Historical records matching Eliezer אליעזר Steinman שטיינמן
About Eliezer אליעזר Steinman שטיינמן
ויקיפדיה: אליעזר שטיינמן (נולד ב 1892, בכפר אוֹבּוֹדוֹבְקַה, אוּיֶזְד (מחוז) אולגופול, פלך פודוליה, האימפריה הרוסית, נפטר 7 באוגוסט 1970, תל אביב, ישראל) היה סופר, עיתונאי, מסאי ועורך עברי ויידי שפעל בפולין ובישראל. חתן פרס ביאליק (1959) ופרס ישראל לספרות עברית לשנת תשכ"ג
Eliezer Steinman אליעזר שטיינמן (born 1892, died 7 August 1970) was a Russian-born Israeli writer, journalist and editor.
Steinman was born in 1892 in Obodivka, a village in Podolia Governorate in the Russian Empire, later part of Poland, now in Ukraine. In his youth, while studying in Chişinău to obtain semikhah to become a rabbi, he began to publish his first stories. Starting in 1910, his works, in Yiddish and Hebrew, began to appear in newspapers such as "Rashaphim", "Ha-Shiluach" and "Ha-Tsefirah" and he earned a living by teaching. During those years, he became associated with David Frischmann and Hayim Nahman Bialik, who worked to obtain his release from service in the Imperial Russian Army.

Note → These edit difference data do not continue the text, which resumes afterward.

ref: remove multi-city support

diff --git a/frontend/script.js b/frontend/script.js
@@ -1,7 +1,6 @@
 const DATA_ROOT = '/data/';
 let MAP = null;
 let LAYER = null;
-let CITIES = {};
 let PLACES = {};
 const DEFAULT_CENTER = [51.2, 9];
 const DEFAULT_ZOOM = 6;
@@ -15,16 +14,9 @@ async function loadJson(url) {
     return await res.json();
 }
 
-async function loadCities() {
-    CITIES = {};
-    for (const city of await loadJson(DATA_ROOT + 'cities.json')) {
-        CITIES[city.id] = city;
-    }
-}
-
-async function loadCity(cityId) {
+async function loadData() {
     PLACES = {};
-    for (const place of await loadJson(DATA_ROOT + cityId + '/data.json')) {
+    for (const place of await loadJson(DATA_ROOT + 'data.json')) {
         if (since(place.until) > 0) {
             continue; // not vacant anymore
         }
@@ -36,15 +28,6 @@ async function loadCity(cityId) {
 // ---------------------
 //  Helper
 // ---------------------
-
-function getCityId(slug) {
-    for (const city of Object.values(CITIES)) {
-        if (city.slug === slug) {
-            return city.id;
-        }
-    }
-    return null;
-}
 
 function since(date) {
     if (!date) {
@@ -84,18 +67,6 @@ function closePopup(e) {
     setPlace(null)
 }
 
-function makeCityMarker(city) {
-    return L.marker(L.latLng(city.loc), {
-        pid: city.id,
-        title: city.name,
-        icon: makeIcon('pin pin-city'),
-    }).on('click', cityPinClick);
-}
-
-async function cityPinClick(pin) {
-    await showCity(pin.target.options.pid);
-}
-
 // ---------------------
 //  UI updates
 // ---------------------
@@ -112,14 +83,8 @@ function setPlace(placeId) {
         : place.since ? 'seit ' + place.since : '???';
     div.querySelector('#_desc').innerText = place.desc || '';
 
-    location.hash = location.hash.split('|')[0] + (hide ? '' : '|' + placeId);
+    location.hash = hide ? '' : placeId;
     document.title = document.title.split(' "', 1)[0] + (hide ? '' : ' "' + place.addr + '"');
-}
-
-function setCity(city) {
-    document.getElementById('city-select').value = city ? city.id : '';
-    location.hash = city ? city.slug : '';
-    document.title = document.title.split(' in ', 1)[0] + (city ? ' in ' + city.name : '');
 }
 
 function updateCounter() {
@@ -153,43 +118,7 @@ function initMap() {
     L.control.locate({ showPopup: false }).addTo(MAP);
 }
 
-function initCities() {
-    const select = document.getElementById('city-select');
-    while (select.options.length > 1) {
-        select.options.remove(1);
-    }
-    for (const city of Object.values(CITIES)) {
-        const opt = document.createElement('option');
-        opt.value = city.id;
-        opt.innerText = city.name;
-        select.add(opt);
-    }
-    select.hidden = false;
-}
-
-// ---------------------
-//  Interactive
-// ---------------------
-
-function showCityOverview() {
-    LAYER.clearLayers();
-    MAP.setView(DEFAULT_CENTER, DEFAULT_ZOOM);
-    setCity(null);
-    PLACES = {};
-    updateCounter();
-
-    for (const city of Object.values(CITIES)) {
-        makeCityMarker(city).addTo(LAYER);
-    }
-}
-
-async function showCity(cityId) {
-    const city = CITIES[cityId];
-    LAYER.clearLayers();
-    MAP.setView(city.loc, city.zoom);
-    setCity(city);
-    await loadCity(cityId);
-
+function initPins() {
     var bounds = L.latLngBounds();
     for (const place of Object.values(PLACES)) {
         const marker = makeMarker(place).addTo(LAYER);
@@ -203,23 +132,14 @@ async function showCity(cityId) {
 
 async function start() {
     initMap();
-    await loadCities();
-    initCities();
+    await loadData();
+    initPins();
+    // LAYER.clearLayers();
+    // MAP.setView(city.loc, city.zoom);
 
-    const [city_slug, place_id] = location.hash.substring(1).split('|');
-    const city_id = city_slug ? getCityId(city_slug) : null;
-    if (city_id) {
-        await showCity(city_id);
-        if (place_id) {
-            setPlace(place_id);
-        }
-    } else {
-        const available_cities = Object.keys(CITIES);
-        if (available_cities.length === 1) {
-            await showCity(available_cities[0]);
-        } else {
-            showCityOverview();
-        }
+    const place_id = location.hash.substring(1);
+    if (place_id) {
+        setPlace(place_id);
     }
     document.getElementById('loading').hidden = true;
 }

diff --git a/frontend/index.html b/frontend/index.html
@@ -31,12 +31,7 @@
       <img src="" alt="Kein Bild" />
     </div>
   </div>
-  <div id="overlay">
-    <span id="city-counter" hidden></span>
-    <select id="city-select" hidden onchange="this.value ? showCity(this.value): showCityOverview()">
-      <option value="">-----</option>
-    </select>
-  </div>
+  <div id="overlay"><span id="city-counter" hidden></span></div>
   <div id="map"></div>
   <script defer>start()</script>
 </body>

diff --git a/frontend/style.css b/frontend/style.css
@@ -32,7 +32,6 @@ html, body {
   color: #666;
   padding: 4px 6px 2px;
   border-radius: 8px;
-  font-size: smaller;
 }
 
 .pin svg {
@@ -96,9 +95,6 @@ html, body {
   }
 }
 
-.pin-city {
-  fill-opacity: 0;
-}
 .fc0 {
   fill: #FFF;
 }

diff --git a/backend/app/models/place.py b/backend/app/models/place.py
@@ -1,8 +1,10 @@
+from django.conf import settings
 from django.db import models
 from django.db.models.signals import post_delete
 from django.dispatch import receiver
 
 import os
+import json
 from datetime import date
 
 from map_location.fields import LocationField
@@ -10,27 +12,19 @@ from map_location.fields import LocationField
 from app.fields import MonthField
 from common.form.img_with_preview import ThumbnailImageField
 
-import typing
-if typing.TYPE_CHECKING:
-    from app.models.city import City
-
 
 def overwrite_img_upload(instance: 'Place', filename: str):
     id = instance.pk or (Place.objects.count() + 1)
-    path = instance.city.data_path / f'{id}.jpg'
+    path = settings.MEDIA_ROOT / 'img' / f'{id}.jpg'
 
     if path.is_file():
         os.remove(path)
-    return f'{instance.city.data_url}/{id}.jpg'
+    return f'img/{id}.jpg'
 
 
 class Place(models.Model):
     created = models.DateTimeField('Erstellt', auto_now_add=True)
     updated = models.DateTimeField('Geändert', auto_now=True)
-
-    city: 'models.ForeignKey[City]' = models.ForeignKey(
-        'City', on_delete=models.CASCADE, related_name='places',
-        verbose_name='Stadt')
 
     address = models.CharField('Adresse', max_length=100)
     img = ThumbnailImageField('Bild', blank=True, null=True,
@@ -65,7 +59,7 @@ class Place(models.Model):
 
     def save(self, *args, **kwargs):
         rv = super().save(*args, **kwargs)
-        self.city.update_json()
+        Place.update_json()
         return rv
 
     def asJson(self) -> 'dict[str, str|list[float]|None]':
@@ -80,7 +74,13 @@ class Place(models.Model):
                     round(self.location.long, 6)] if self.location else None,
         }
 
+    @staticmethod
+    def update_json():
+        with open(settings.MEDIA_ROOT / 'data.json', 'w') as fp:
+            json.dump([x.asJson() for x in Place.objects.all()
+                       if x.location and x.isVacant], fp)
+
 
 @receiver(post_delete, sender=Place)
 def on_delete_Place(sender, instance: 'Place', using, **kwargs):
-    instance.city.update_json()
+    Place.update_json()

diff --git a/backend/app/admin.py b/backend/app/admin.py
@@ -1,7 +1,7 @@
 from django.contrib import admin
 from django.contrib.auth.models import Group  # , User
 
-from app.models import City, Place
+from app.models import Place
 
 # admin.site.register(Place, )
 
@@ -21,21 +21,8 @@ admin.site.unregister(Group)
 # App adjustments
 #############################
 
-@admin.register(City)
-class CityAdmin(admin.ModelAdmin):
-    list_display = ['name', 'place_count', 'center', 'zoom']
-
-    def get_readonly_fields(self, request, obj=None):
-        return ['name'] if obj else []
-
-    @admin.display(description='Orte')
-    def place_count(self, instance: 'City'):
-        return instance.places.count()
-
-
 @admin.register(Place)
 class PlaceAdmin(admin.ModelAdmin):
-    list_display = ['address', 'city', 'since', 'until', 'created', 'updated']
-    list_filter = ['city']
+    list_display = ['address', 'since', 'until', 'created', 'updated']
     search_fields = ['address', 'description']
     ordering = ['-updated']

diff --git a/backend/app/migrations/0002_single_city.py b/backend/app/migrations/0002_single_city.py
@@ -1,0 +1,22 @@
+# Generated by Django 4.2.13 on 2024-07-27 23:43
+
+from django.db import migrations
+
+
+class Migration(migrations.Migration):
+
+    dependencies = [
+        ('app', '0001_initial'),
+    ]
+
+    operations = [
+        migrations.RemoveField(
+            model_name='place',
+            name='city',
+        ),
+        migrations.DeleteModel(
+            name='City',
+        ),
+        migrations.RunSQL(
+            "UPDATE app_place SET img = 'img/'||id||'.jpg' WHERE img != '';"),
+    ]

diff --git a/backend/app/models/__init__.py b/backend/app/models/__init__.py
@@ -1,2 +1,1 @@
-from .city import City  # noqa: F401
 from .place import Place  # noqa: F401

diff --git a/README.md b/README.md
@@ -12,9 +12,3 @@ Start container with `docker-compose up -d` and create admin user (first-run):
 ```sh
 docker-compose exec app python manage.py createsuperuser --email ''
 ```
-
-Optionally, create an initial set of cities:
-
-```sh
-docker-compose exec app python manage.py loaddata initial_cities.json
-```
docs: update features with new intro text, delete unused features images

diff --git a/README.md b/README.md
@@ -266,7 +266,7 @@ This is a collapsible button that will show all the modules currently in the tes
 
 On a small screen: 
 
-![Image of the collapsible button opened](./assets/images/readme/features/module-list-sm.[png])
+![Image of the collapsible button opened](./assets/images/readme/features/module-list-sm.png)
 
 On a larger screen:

In 1917, following the Bolshevik Revolution, he adopted a communist ideology and asked to be allowed to develop Hebrew culture. He moved to Moscow and began to work for the Shtiebal publishing house and published his first novel. In 1919, he moved to Odessa and published the pamphlet "The Hebrew Communist". From 1920, Steinman was one of the regular writers for "Ha-Tsefirah" and for the Yiddush newspaper, "Der Mament" (The Moment). In 1923 to 1924, he published the magazine "Kolot" (Voices).
In 1924, Steinman emigrated with his family to Mandate Palestine and began working for the Hebrew Writers Union. He became the first editor of the Hebrew literary magazine "Katuvim" in 1926, which was founded upon the initiative of Hayim Nahman Bialik. The magazine took its name from the Katuvim group founded by Steinman, Avraham Shlonsky and others to seek the renewal of Hebrew literature. From 1932 to 1933, Steinman was the sole editor of the magazine, which, however, lost the support of the Hebrew Writers Union. Throughout these years, Steinman continued his writing and published many books, including books of essays, novels, children's books and anthologies.
He died in Tel Aviv in 1970
Awards and honours
- In 1959, Steinman was the co-recipient (jointly with Avraham Shlonsky) of the Bialik Prize for literature.
- In 1963, he was awarded the Israel Prize, in literature.
Steinman's sons are the writers, Nathan Shaham and David Shaham.